Every line holding "phpinfo" should be copied from the records below.
== Segment start ==
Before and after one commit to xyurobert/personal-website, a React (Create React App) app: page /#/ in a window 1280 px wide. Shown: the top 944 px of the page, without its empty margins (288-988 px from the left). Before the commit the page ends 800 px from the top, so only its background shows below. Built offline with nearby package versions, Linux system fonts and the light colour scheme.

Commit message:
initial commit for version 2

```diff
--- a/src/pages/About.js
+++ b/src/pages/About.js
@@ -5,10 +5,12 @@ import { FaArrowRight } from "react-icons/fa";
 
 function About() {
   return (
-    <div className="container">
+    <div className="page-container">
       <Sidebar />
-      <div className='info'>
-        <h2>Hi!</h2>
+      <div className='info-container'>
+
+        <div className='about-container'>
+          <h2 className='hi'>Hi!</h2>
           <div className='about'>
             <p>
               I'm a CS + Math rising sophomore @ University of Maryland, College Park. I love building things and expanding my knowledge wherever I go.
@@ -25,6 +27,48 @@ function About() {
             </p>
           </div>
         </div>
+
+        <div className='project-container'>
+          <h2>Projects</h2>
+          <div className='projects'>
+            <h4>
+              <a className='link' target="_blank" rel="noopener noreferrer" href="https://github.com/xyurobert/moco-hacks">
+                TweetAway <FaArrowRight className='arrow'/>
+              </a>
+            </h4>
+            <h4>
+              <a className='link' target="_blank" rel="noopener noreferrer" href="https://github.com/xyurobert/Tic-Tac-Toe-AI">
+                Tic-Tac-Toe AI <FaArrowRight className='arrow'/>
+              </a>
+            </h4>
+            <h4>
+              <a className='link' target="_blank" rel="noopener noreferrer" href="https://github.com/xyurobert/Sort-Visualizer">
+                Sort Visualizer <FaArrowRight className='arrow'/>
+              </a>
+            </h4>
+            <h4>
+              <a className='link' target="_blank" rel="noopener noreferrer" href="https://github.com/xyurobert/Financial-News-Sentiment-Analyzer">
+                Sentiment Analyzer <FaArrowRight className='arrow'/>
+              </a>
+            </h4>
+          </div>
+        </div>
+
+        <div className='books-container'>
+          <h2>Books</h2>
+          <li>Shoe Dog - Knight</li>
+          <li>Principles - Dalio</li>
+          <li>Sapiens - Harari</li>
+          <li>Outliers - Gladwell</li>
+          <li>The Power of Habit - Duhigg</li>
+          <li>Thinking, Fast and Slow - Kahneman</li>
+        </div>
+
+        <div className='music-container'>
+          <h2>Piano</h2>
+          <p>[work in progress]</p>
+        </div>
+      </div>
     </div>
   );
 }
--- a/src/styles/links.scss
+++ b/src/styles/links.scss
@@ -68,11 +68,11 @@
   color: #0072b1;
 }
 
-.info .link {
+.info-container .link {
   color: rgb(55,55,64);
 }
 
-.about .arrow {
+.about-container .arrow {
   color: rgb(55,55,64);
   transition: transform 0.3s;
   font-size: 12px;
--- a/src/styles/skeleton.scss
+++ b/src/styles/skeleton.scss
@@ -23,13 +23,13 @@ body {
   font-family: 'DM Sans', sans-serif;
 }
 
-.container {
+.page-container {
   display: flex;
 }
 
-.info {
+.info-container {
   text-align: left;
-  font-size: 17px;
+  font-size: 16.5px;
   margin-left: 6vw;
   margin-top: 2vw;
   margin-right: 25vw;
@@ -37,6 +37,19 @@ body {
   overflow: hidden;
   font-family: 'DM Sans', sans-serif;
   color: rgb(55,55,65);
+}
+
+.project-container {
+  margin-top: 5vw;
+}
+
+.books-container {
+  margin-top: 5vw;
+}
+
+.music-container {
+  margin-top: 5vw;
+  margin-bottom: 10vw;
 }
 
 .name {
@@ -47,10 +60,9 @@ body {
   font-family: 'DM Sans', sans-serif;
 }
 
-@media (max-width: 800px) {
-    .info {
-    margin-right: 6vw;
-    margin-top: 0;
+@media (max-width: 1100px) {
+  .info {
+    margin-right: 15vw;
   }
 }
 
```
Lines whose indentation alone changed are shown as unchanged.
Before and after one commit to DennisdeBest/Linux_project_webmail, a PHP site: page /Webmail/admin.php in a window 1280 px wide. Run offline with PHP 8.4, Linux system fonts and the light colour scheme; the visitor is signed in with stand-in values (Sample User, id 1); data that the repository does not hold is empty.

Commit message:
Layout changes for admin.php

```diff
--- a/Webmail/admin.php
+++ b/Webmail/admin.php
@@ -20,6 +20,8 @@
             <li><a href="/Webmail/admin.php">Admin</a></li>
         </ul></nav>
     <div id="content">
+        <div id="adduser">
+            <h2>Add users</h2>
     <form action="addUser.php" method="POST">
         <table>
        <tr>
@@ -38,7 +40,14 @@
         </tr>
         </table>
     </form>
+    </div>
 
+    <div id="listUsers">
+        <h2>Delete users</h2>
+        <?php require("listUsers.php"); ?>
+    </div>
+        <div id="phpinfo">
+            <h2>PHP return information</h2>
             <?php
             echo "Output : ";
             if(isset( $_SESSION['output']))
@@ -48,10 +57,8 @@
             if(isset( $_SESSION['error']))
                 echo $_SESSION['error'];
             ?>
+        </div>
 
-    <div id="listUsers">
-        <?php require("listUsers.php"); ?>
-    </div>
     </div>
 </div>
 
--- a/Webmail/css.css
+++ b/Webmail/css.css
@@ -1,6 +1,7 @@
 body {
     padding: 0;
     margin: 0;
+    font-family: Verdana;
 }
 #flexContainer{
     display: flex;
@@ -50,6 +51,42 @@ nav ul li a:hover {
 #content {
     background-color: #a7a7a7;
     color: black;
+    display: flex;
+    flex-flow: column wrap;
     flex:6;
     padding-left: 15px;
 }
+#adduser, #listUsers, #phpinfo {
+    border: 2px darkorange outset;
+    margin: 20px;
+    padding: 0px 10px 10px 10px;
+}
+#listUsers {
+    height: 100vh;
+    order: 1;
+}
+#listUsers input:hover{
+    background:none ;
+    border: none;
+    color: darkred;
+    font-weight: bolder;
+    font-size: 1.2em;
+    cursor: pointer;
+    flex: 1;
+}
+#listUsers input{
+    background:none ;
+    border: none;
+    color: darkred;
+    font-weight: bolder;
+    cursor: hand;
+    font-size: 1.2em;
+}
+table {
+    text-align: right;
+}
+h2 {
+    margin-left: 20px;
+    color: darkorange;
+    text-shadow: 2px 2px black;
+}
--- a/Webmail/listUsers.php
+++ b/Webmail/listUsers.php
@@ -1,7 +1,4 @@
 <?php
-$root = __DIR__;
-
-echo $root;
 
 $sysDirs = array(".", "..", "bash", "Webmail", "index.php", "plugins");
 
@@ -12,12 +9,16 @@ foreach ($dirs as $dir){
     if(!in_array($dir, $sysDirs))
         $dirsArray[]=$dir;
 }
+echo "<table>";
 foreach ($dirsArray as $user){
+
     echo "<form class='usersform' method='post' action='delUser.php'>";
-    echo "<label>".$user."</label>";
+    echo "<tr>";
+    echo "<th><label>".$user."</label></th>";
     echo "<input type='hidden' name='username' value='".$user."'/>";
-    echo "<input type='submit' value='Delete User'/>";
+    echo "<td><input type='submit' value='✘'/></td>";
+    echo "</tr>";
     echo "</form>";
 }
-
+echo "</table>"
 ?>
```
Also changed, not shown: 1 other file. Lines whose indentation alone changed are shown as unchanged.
== Segment end ==
Reply ▸
+        <div id="phpinfo">
+#adduser, #listUsers, #phpinfo {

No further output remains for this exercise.